People v. Greene - 2007 NY Slip Op 9066, 9 N.Y.3d 277, 849 N.Y.S.2d 461, 879 N.E.2d 1280


A violation of a statute does not, without more, justify suppressing the evidence to which that violation leads. Courts have made an exception to this rule only when the principal purpose of a statute is to protect a constitutional right.


Anthony Berrios was shot to death on Oct. 16, 2001. Detective Michael Elliott was assigned to investigate the homicide. Elliott learned from the victim's aunt that, according to talk on the street, the shooting was the result of a fight on Oct. 13 in which a man had been slashed in the face. Elliott went to a nearby hospital and asked an administrator, "if anyone came in for a slashing to the face on that date." The administrator gave him defendant Temel Greene's name and address. With the help of a police computer, Elliott obtained Greene's arrest record and a photograph of him. A witness to the shooting identified the photograph; the trail led to more evidence against Greene. At trial in New York state curt, Greene filed a motion to suppress all evidence obtained as a result of the hospital's disclosure of Greene's name and address to Elliott. the trial court denied the motion, holding that the evidence obtained in violation of the physician-patient privilege need not be suppressed. Greene was convicted of second degree manslaughter. On Greene's appeal, the appellate division affirmed the denial of his motion to suppress.

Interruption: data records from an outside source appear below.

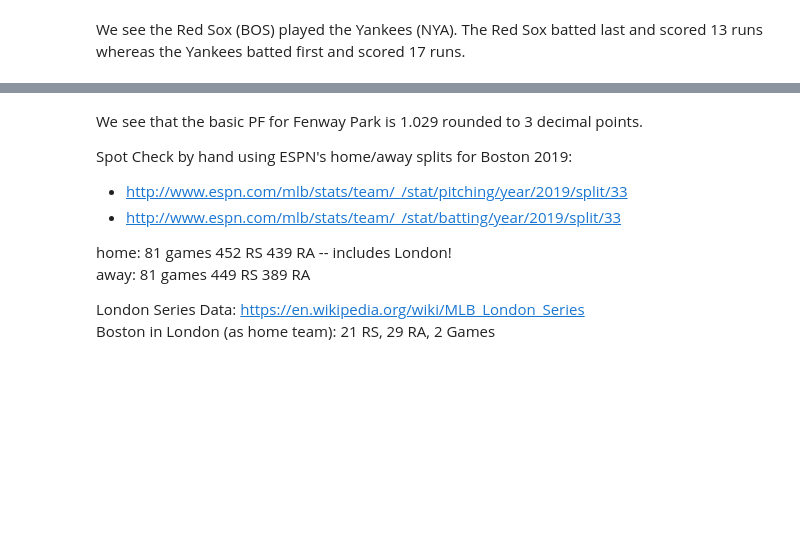
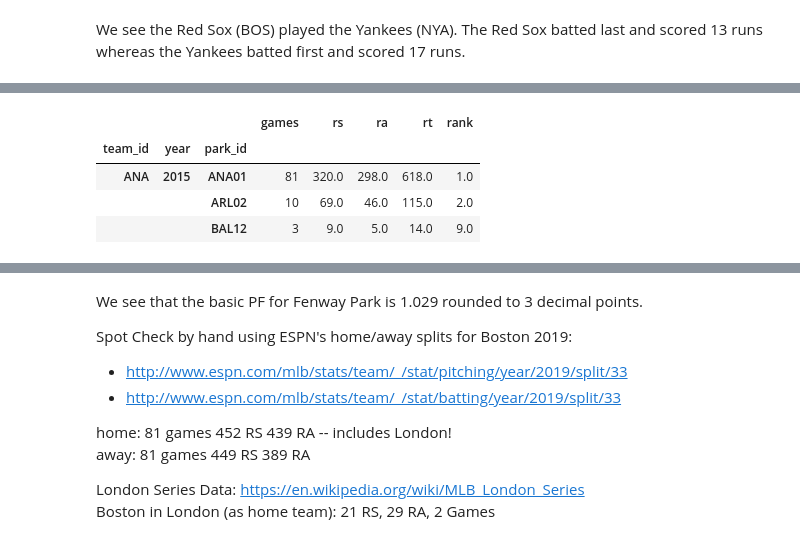
Before and after one commit to sdiehl28/baseball-analytics, a Jupyter notebook: baseball_jupyter_nb/03a_ParkFactor_CSV.ipynb, the cells around one changed output, grey strips where cells are left out. Saved outputs shown, nothing was run; the diff lists cells and outputs as text; code cells hidden in the pictures; blank space fills up the shorter version.

```diff
--- a/baseball_jupyter_nb/03a_ParkFactor_CSV.ipynb
+++ b/baseball_jupyter_nb/03a_ParkFactor_CSV.ipynb
@@ -246,0 +253,3 @@ def find_road_parks(rt):
+# %%
+runs_scored = compute_runs_scored(tg_parks)
+runs_scored.head(4)
@@ -246,0 +263,10 @@ def find_road_parks(rt):
+# %%
+def compute_runs_allowed(tg_park):
+    """Compute Runs Allowed per team per year per park."""
+
+    cols = ['opponent_team_id', 'year', 'park_id']
+    tmp = tg_park.groupby(cols).agg(games=('game_id', 'count'), ra=('r', 'sum'))
+    return tmp.rename_axis(['team_id', 'year', 'park_id'])
+# %%
+runs_allowed = compute_runs_allowed(tg_parks)
+runs_allowed.head(4)
@@ -246,0 +280,26 @@ def find_road_parks(rt):
+# %%
+def compute_runs_total(runs_scored, runs_allowed):
+    """Join RS to RA create single dataframe.  Rank by games to find home_parks_runs."""
+
+    rt = runs_scored.join(runs_allowed, lsuffix='_rs', rsuffix='_ra')
+
+    # validate code
+    assert (rt['games_rs'] == rt['games_ra']).all()
+    assert rt['ra'].sum() == rt['rs'].sum()
+
+    # rank games per team per year
+    rt = rt.rename(columns={'games_rs':'games'})
+    rt = rt.drop(columns=['games_ra'])
+    rt['rt'] = rt['rs'] + rt['ra']
+    rt['rank'] = rt['games'].groupby(['team_id', 'year']).rank(ascending=False, method='first')
+
+    return rt
+# %%
+runs_total = compute_runs_total(runs_scored, runs_allowed)
+runs_total.head(3)
+# %% [output]
+|  |  |  | games | rs | ra | rt | rank |
+| team_id | year | park_id |  |  |  |  |  |
+| ANA | 2015 | ANA01 | 81 | 320.0 | 298.0 | 618.0 | 1.0 |
+|  |  | ARL02 | 10 | 69.0 | 46.0 | 115.0 | 2.0 |
+|  |  | BAL12 | 3 | 9.0 | 5.0 | 14.0 | 9.0 |
```
Also changed, not shown: parts of 63 cells of this notebook.
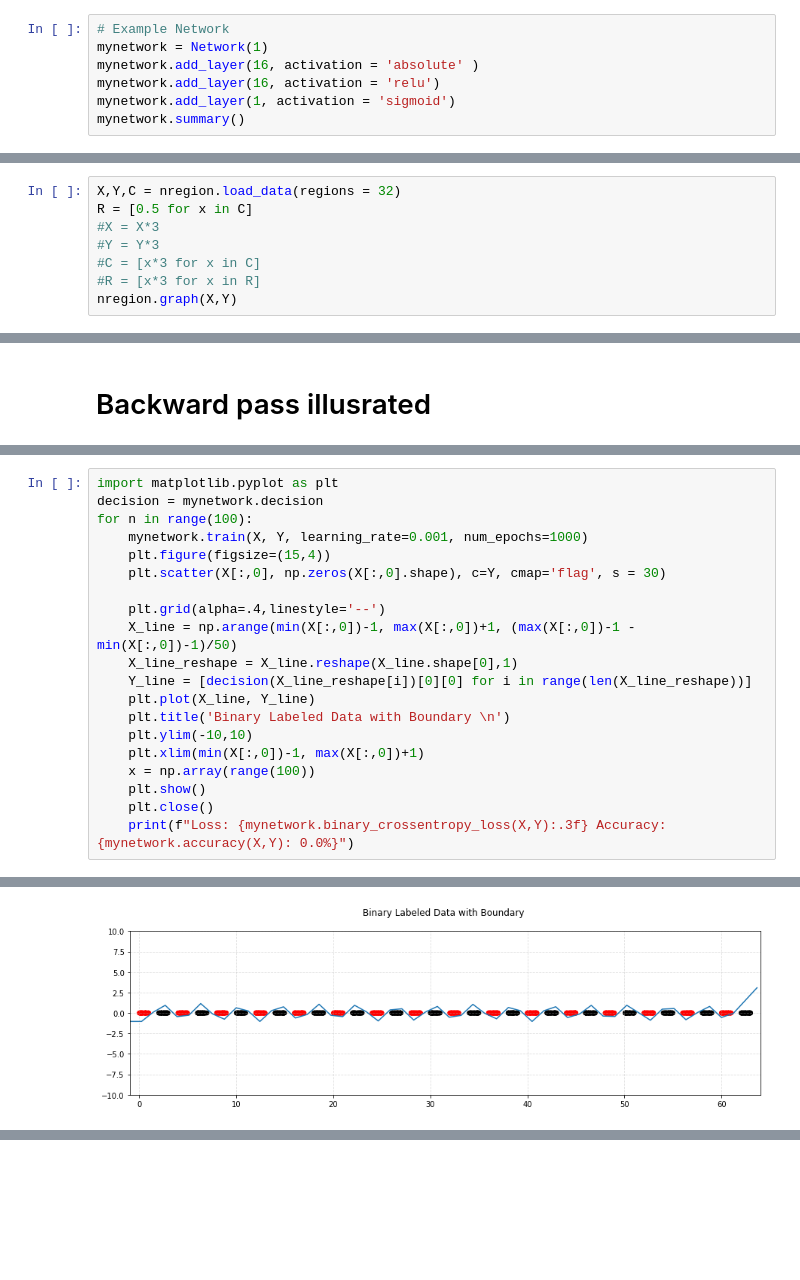
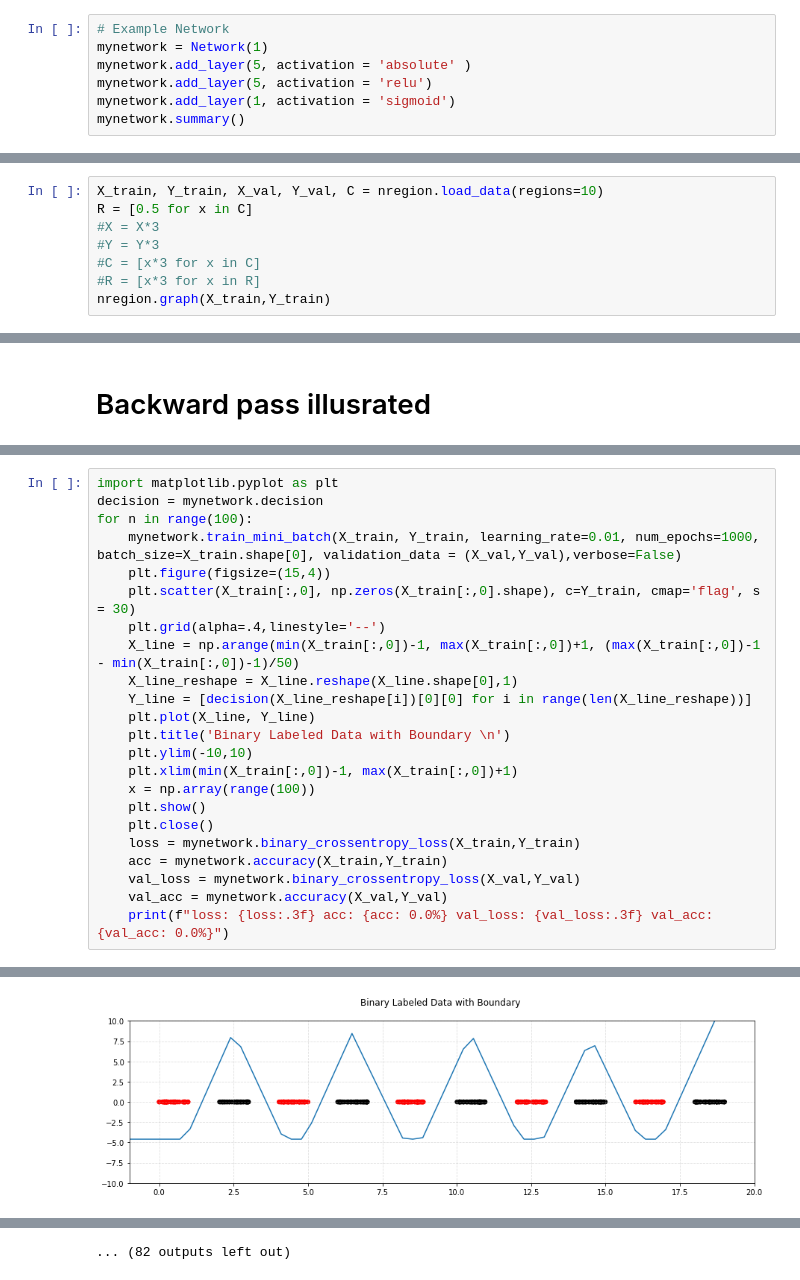
Before and after one commit to AleksandrGontcharov/neuralnetwork, a Jupyter notebook: neural_network_testing.ipynb, the cells around one changed output, grey strips where cells are left out. Saved outputs shown, nothing was run; the diff lists cells and outputs as text; blank space fills up the shorter version.

Commit message:
implemented mini batch gradient descent

```diff
--- a/neural_network_testing.ipynb
+++ b/neural_network_testing.ipynb
@@ -6,8 +6,8 @@ from neuralnetwork import Network
 # %%
 # Example Network
 mynetwork = Network(1)
-mynetwork.add_layer(16, activation = 'absolute' )
-mynetwork.add_layer(16, activation = 'relu')
+mynetwork.add_layer(5, activation = 'absolute' )
+mynetwork.add_layer(5, activation = 'relu')
 mynetwork.add_layer(1, activation = 'sigmoid')
 mynetwork.summary()
 # %% [output]
@@ -21,11 +21,11 @@ Layer: L3, Neurons: 1, Activation: sigmoid, Weights: (1, 16), Biases: (1, 1)
 # %% [markdown]
 # Load Dataset
 # %%
-X,Y,C = nregion.load_data(regions = 32)
+X_train, Y_train, X_val, Y_val, C = nregion.load_data(regions=10)
 R = [0.5 for x in C]
 #X = X*3
 #Y = Y*3
 #C = [x*3 for x in C]
 #R = [x*3 for x in R]
-nregion.graph(X,Y)
+nregion.graph(X_train,Y_train)
 # %% [output]
@@ -164,20 +115,23 @@ Loss: 0.390 Accuracy:  100%
 import matplotlib.pyplot as plt
 decision = mynetwork.decision
 for n in range(100):
-    mynetwork.train(X, Y, learning_rate=0.001, num_epochs=1000)
+    mynetwork.train_mini_batch(X_train, Y_train, learning_rate=0.01, num_epochs=1000, batch_size=X_train.shape[0], validation_data = (X_val,Y_val),verbose=False)
     plt.figure(figsize=(15,4))
-    plt.scatter(X[:,0], np.zeros(X[:,0].shape), c=Y, cmap='flag', s = 30)
-
+    plt.scatter(X_train[:,0], np.zeros(X_train[:,0].shape), c=Y_train, cmap='flag', s = 30)
     plt.grid(alpha=.4,linestyle='--')
-    X_line = np.arange(min(X[:,0])-1, max(X[:,0])+1, (max(X[:,0])-1 - min(X[:,0])-1)/50)
+    X_line = np.arange(min(X_train[:,0])-1, max(X_train[:,0])+1, (max(X_train[:,0])-1 - min(X_train[:,0])-1)/50)
     X_line_reshape = X_line.reshape(X_line.shape[0],1)
     Y_line = [decision(X_line_reshape[i])[0][0] for i in range(len(X_line_reshape))]
     plt.plot(X_line, Y_line)
     plt.title('Binary Labeled Data with Boundary \n')
     plt.ylim(-10,10)
-    plt.xlim(min(X[:,0])-1, max(X[:,0])+1)
+    plt.xlim(min(X_train[:,0])-1, max(X_train[:,0])+1)
     x = np.array(range(100))
     plt.show()
     plt.close()
-    print(f"Loss: {mynetwork.binary_crossentropy_loss(X,Y):.3f} Accuracy: {mynetwork.accuracy(X,Y): 0.0%}")
+    loss = mynetwork.binary_crossentropy_loss(X_train,Y_train)
+    acc = mynetwork.accuracy(X_train,Y_train)
+    val_loss = mynetwork.binary_crossentropy_loss(X_val,Y_val)
+    val_acc = mynetwork.accuracy(X_val,Y_val)
+    print(f"loss: {loss:.3f} acc: {acc: 0.0%} val_loss: {val_loss:.3f} val_acc: {val_acc: 0.0%}")
 # %% [output]
@@ -190 +144 @@ Loss: 0.364 Accuracy:  100%
-[figure, old version]
+[figure, new version]
@@ -192,0 +150 @@ KeyboardInterrupt:
+... (82 outputs left out)
```
Also changed, not shown: parts of 26 cells of this notebook, 3 other files.
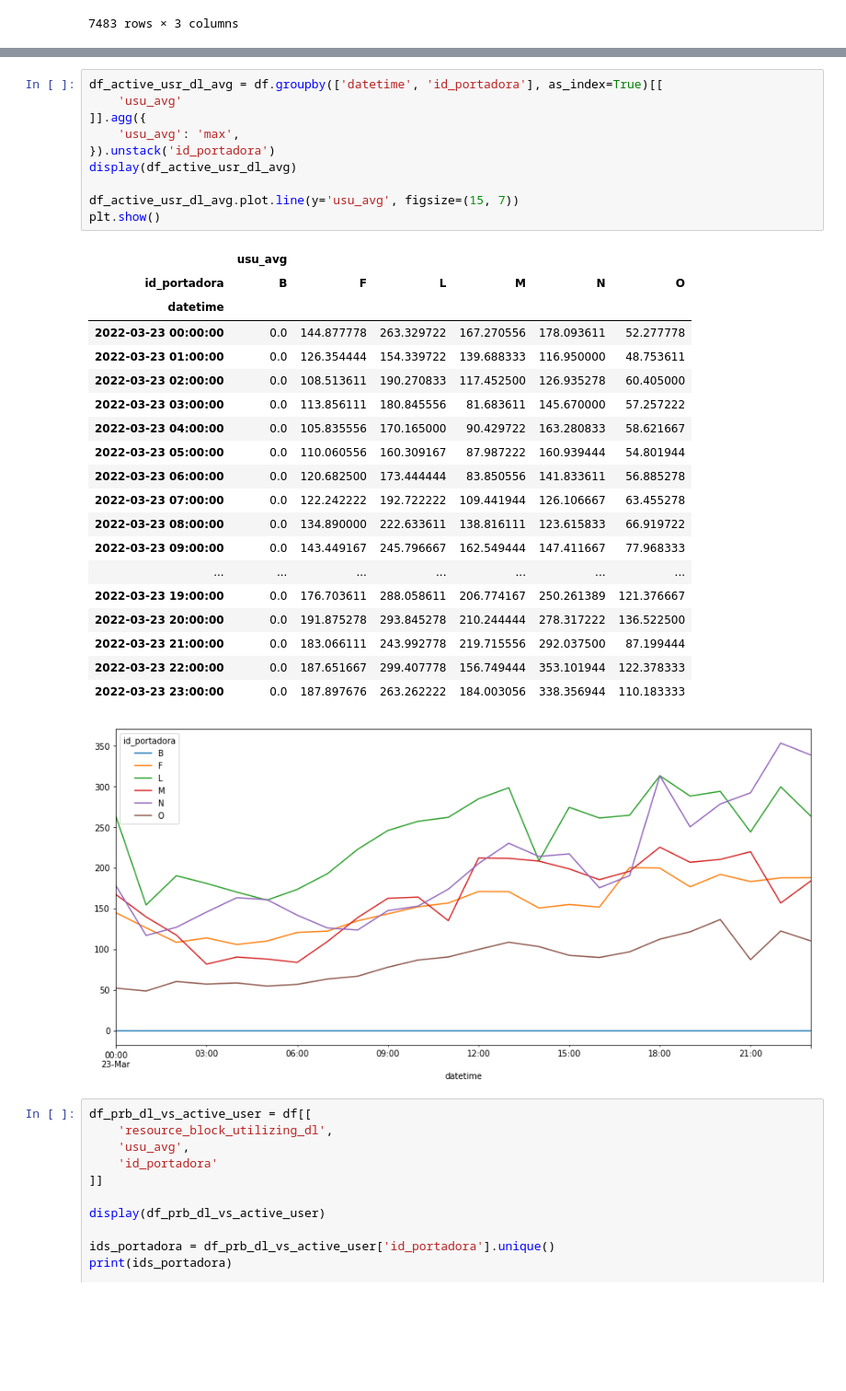
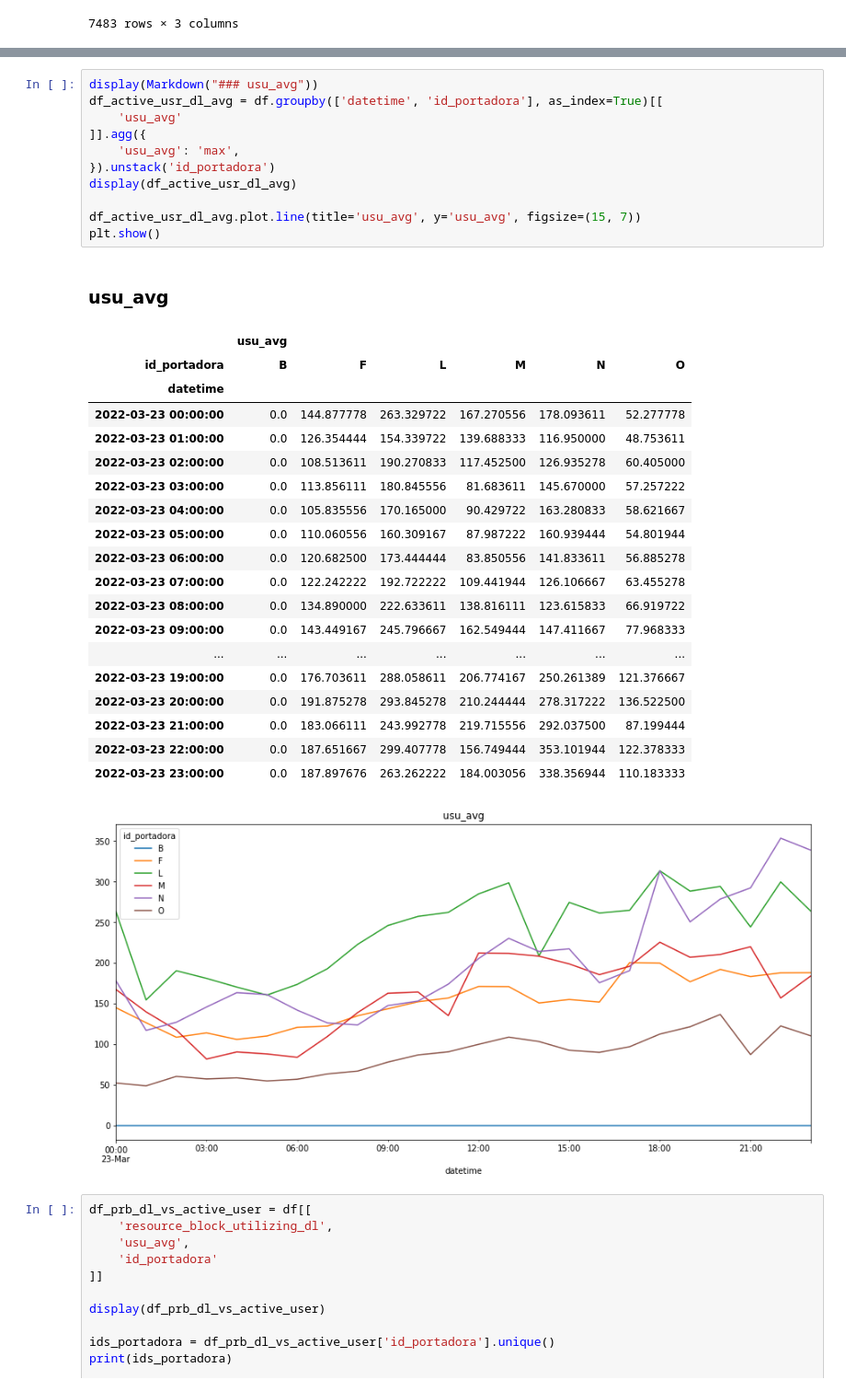
Before and after one commit to charlymarchiaro/workshop-tp-01, a Jupyter notebook: ejemplos/ejemplo-004.ipynb, the cells around one changed output, grey strips where cells are left out. Shown at 92% size. Drawn from its saved outputs; the diff is of its cells as text; blank space fills up the shorter version.

```diff
--- a/ejemplos/ejemplo-004.ipynb
+++ b/ejemplos/ejemplo-004.ipynb
@@ -216,34 +218,36 @@ plt.show()
 # %%
+display(Markdown("### usu_avg"))
 df_active_usr_dl_avg = df.groupby(['datetime', 'id_portadora'], as_index=True)[[
     'usu_avg'
 ]].agg({
     'usu_avg': 'max',
 }).unstack('id_portadora')
 display(df_active_usr_dl_avg)
 
-df_active_usr_dl_avg.plot.line(y='usu_avg', figsize=(15, 7))
+df_active_usr_dl_avg.plot.line(title='usu_avg', y='usu_avg', figsize=(15, 7))
 plt.show()
 # %% [output]
+### usu_avg
 |  | usu_avg |  |  |  |  |  |
 | id_portadora | B | F | L | M | N | O |
 | datetime |  |  |  |  |  |  |
 | 2022-03-23 00:00:00 | 0.0 | 144.877778 | 263.329722 | 167.270556 | 178.093611 | 52.277778 |
 | 2022-03-23 01:00:00 | 0.0 | 126.354444 | 154.339722 | 139.688333 | 116.950000 | 48.753611 |
 | 2022-03-23 02:00:00 | 0.0 | 108.513611 | 190.270833 | 117.452500 | 126.935278 | 60.405000 |
 | 2022-03-23 03:00:00 | 0.0 | 113.856111 | 180.845556 | 81.683611 | 145.670000 | 57.257222 |
 | 2022-03-23 04:00:00 | 0.0 | 105.835556 | 170.165000 | 90.429722 | 163.280833 | 58.621667 |
 | 2022-03-23 05:00:00 | 0.0 | 110.060556 | 160.309167 | 87.987222 | 160.939444 | 54.801944 |
 | 2022-03-23 06:00:00 | 0.0 | 120.682500 | 173.444444 | 83.850556 | 141.833611 | 56.885278 |
 | 2022-03-23 07:00:00 | 0.0 | 122.242222 | 192.722222 | 109.441944 | 126.106667 | 63.455278 |
 | 2022-03-23 08:00:00 | 0.0 | 134.890000 | 222.633611 | 138.816111 | 123.615833 | 66.919722 |
 | 2022-03-23 09:00:00 | 0.0 | 143.449167 | 245.796667 | 162.549444 | 147.411667 | 77.968333 |
 | ... | ... | ... | ... | ... | ... | ... |
 | 2022-03-23 19:00:00 | 0.0 | 176.703611 | 288.058611 | 206.774167 | 250.261389 | 121.376667 |
 | 2022-03-23 20:00:00 | 0.0 | 191.875278 | 293.845278 | 210.244444 | 278.317222 | 136.522500 |
 | 2022-03-23 21:00:00 | 0.0 | 183.066111 | 243.992778 | 219.715556 | 292.037500 | 87.199444 |
 | 2022-03-23 22:00:00 | 0.0 | 187.651667 | 299.407778 | 156.749444 | 353.101944 | 122.378333 |
 | 2022-03-23 23:00:00 | 0.0 | 187.897676 | 263.262222 | 184.003056 | 338.356944 | 110.183333 |
-[figure, old version]
+[figure, new version]
 # %%
 df_prb_dl_vs_active_user = df[[
     'resource_block_utilizing_dl',
```
Also changed, not shown: parts of 4 cells of this notebook.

Greene appealed.


Did the trial court in denying Greene's motion to suppress on the ground that the physician-patient privilege in CPLR 4504 was violated?




The Court of Appeals of New York affirmed the order denying Greene's motion to suppress. The court found that even if there was a violation of the physician-patient privilege by the hospital administrator, the suppression of the evidence found as a result was not required. To suppress evidence resulting from a violation of § 4504 would be to punish the State for the administrator's misconduct—a punishment unlikely to deter doctors and hospitals, who had little interest in whether criminal prosecutions succeeded or not.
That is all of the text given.